=== WORK ORDER ===
The data below should be copied out exactly, with its pictures omitted.
┄┄┄┄┄┄┄┄┄┄┄┄┄┄┄┄┄┄┄┄
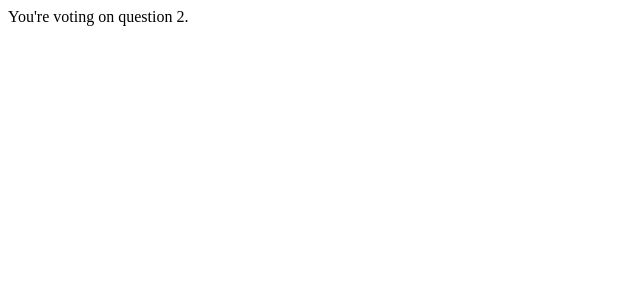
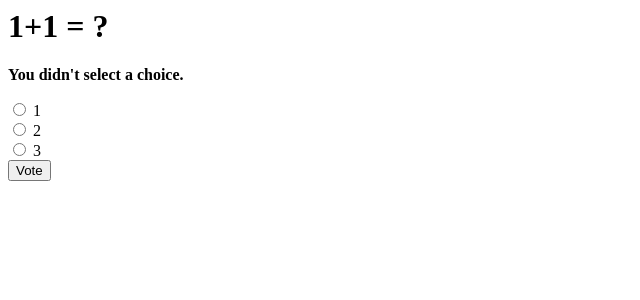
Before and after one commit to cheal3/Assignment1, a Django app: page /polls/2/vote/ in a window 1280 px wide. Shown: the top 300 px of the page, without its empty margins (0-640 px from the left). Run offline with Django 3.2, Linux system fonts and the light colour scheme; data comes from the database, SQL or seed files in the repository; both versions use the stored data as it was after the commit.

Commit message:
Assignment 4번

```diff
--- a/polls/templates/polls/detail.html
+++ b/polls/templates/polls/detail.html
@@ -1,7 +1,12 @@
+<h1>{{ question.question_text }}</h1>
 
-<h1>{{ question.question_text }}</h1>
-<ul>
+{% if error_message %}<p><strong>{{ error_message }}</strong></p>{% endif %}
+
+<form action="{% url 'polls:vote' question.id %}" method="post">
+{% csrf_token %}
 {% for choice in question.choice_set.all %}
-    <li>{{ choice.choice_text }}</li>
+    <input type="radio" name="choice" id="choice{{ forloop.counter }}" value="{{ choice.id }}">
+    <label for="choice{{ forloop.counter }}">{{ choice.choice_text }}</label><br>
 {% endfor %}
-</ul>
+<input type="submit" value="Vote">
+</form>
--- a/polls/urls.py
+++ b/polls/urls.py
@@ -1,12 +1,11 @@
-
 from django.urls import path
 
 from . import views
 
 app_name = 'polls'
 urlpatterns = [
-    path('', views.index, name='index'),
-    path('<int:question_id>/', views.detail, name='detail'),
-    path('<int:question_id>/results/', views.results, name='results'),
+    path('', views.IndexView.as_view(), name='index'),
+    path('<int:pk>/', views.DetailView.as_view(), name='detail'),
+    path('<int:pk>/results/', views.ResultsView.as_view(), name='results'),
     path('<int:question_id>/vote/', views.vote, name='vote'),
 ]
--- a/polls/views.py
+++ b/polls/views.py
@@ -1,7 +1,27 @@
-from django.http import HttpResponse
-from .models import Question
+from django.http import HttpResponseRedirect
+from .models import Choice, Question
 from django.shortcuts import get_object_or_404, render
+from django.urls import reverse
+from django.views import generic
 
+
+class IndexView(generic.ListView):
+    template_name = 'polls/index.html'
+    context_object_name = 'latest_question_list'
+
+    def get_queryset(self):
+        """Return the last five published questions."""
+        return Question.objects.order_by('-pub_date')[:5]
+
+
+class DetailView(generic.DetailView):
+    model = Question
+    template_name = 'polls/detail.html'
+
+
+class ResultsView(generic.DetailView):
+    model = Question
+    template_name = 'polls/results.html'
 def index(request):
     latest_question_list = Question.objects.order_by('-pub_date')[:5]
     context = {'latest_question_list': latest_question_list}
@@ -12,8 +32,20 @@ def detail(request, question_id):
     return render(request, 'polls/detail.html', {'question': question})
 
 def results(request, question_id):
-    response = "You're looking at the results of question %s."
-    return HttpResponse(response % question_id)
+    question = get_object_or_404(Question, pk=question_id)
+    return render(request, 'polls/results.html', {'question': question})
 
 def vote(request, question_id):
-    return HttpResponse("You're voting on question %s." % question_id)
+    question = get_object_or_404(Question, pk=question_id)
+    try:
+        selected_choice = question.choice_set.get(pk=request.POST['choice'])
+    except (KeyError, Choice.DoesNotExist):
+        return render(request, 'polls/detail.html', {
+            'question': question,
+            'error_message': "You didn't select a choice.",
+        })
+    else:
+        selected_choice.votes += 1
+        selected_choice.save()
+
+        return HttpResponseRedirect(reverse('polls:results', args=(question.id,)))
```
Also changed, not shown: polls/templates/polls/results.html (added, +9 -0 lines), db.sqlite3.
┄┄┄┄┄┄┄┄┄┄┄┄┄┄┄┄┄┄┄┄
=== EXERCISE ANSWER ===
Before and after one commit to cheal3/Assignment1, a Django app: page /polls/2/vote/ in a window 1280 px wide. Shown: the top 300 px of the page, without its empty margins (0-640 px from the left). Run offline with Django 3.2, Linux system fonts and the light colour scheme; data comes from the database, SQL or seed files in the repository; both versions use the stored data as it was after the commit.

Commit message:
Assignment 4번

```diff
--- a/polls/templates/polls/detail.html
+++ b/polls/templates/polls/detail.html
@@ -1,7 +1,12 @@
+<h1>{{ question.question_text }}</h1>
 
-<h1>{{ question.question_text }}</h1>
-<ul>
+{% if error_message %}<p><strong>{{ error_message }}</strong></p>{% endif %}
+
+<form action="{% url 'polls:vote' question.id %}" method="post">
+{% csrf_token %}
 {% for choice in question.choice_set.all %}
-    <li>{{ choice.choice_text }}</li>
+    <input type="radio" name="choice" id="choice{{ forloop.counter }}" value="{{ choice.id }}">
+    <label for="choice{{ forloop.counter }}">{{ choice.choice_text }}</label><br>
 {% endfor %}
-</ul>
+<input type="submit" value="Vote">
+</form>
--- a/polls/urls.py
+++ b/polls/urls.py
@@ -1,12 +1,11 @@
-
 from django.urls import path
 
 from . import views
 
 app_name = 'polls'
 urlpatterns = [
-    path('', views.index, name='index'),
-    path('<int:question_id>/', views.detail, name='detail'),
-    path('<int:question_id>/results/', views.results, name='results'),
+    path('', views.IndexView.as_view(), name='index'),
+    path('<int:pk>/', views.DetailView.as_view(), name='detail'),
+    path('<int:pk>/results/', views.ResultsView.as_view(), name='results'),
     path('<int:question_id>/vote/', views.vote, name='vote'),
 ]
--- a/polls/views.py
+++ b/polls/views.py
@@ -1,7 +1,27 @@
-from django.http import HttpResponse
-from .models import Question
+from django.http import HttpResponseRedirect
+from .models import Choice, Question
 from django.shortcuts import get_object_or_404, render
+from django.urls import reverse
+from django.views import generic
 
+
+class IndexView(generic.ListView):
+    template_name = 'polls/index.html'
+    context_object_name = 'latest_question_list'
+
+    def get_queryset(self):
+        """Return the last five published questions."""
+        return Question.objects.order_by('-pub_date')[:5]
+
+
+class DetailView(generic.DetailView):
+    model = Question
+    template_name = 'polls/detail.html'
+
+
+class ResultsView(generic.DetailView):
+    model = Question
+    template_name = 'polls/results.html'
 def index(request):
     latest_question_list = Question.objects.order_by('-pub_date')[:5]
     context = {'latest_question_list': latest_question_list}
@@ -12,8 +32,20 @@ def detail(request, question_id):
     return render(request, 'polls/detail.html', {'question': question})
 
 def results(request, question_id):
-    response = "You're looking at the results of question %s."
-    return HttpResponse(response % question_id)
+    question = get_object_or_404(Question, pk=question_id)
+    return render(request, 'polls/results.html', {'question': question})
 
 def vote(request, question_id):
-    return HttpResponse("You're voting on question %s." % question_id)
+    question = get_object_or_404(Question, pk=question_id)
+    try:
+        selected_choice = question.choice_set.get(pk=request.POST['choice'])
+    except (KeyError, Choice.DoesNotExist):
+        return render(request, 'polls/detail.html', {
+            'question': question,
+            'error_message': "You didn't select a choice.",
+        })
+    else:
+        selected_choice.votes += 1
+        selected_choice.save()
+
+        return HttpResponseRedirect(reverse('polls:results', args=(question.id,)))
```
Also changed, not shown: polls/templates/polls/results.html (added, +9 -0 lines), db.sqlite3.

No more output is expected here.